Most business leaders understand the wisdom of operating with constrained resources during these times. On March 5, 2020, venture capital firm Sequoia Capital (the same firm that wrote “R.I.P. Good Times” in October 2008, the dawn of the last down cycle) released a memo to the Founders and CEOs of its portfolio firms titled “CoronaVirus: The Black Swan of 2020.” This memo spoke to the realities and adjustments that their companies should consider during a downturn. The pragmatic takeaways for their portfolio companies are the following: pay close attention to cash runway, prepare for fundraising challenges, refine your sales forecasts, watch the ROI on marketing, optimize headcount, re-examine capital spending.
However, for established companies, this reality demands that leaders move beyond the one-dimensional playbook of operating in extreme capital-efficiency. They need to run a parallel track that nurtures growth-offensive lines of business which mitigate the risks posed by today’s accelerating disruptions. A downturn can provide a unique opportunity to invest in growth at a steep discount to more “normal” times. Ultimately, this can enable a company to truly “escape the competition” by operating simultaneously capital-light and innovation-heavy.
To effectively capitalize on this opportunity, when it comes to innovation and transformation, leaders need to ensure not to “throw the baby out with the bathwater.” While refining costs in these areas, it would also be smart to seed growth-lines of business that are wired with the discipline of capital-efficient operating. Remember that iconic and innovative companies like Disney (1923), Microsoft (1975) and Apple (2001) were started or resurrected during a recession.

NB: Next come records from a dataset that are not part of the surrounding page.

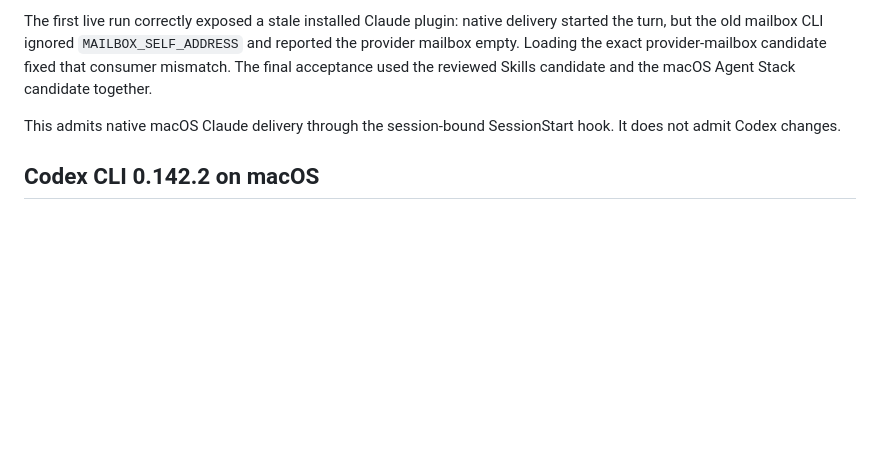
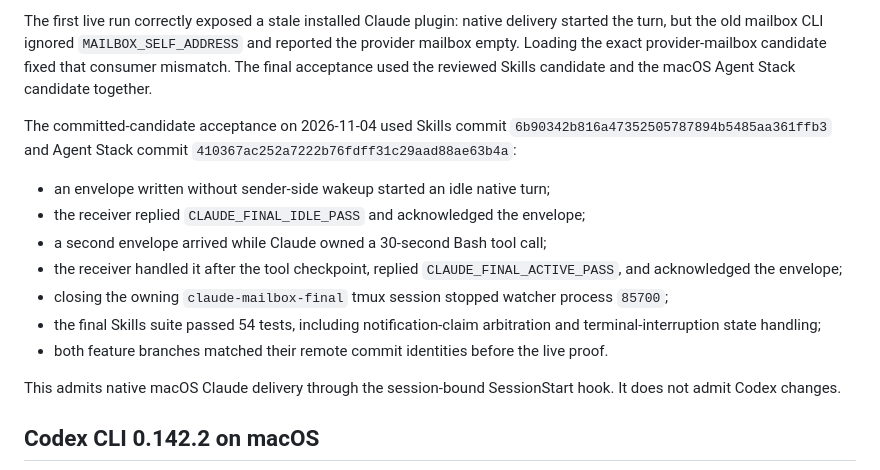
Before and after one commit to dfrysinger/skills, a Markdown page: design/provider-native-cross-client-mailbox-probes.md, the part around the change. Rendered like a GitHub page; blank space fills up the shorter version.

Commit message:
Record committed macOS Claude acceptance
Bind the macOS Claude idle, active-turn, acknowledgement, reply, and watcher-cleanup evidence to the exact Skills and Agent Stack commits.

Co-authored-by: Copilot <223556219+Copilot@users.noreply.github.com>

Copilot-Session: e926f7bf-0a7e-471d-95a4-e8098c75bdfb

```diff
--- a/design/provider-native-cross-client-mailbox-probes.md
+++ b/design/provider-native-cross-client-mailbox-probes.md
@@ -146,6 +146,22 @@ exact provider-mailbox candidate fixed that consumer mismatch. The final
 acceptance used the reviewed Skills candidate and the macOS Agent Stack
 candidate together.
 
+The committed-candidate acceptance on 2026-11-04 used Skills commit
+`6b90342b816a47352505787894b5485aa361ffb3` and Agent Stack commit
+`410367ac252a7222b76fdff31c29aad88ae63b4a`:
+
+- an envelope written without sender-side wakeup started an idle native turn;
+- the receiver replied `CLAUDE_FINAL_IDLE_PASS` and acknowledged the envelope;
+- a second envelope arrived while Claude owned a 30-second Bash tool call;
+- the receiver handled it after the tool checkpoint, replied
+  `CLAUDE_FINAL_ACTIVE_PASS`, and acknowledged the envelope;
+- closing the owning `claude-mailbox-final` tmux session stopped watcher process
+  `85700`;
+- the final Skills suite passed 54 tests, including notification-claim
+  arbitration and terminal-interruption state handling;
+- both feature branches matched their remote commit identities before the live
+  proof.
+
 This admits native macOS Claude delivery through the session-bound
 SessionStart hook. It does not admit Codex changes.
 
```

The Focus During Turbulent Times
Please consider the following to refine and mitigate risk around your Innovation and Transformation initiatives while in parallel creating a track for growth businesses that have the potential to reinvent your company for the future.
Strategic Connectivity: Whether it is with the core business, corporate innovation or digital transformation, there needs to be some clear connectivity back to the power of your company. If there is misalignment with your innovation, transformation or corporate venture capital initiatives, now is the time for a serious re-examination.
Results Focussed: Corporate innovation and digital transformation needs to either show current results or a path to tangible results within specified time horizons. This is a great time to reconsider “bleeding edge” technologies that your company adopted based on future promises that have yet to be realized. It will be wise to be clinical and stoic in this analysis and decision-making process.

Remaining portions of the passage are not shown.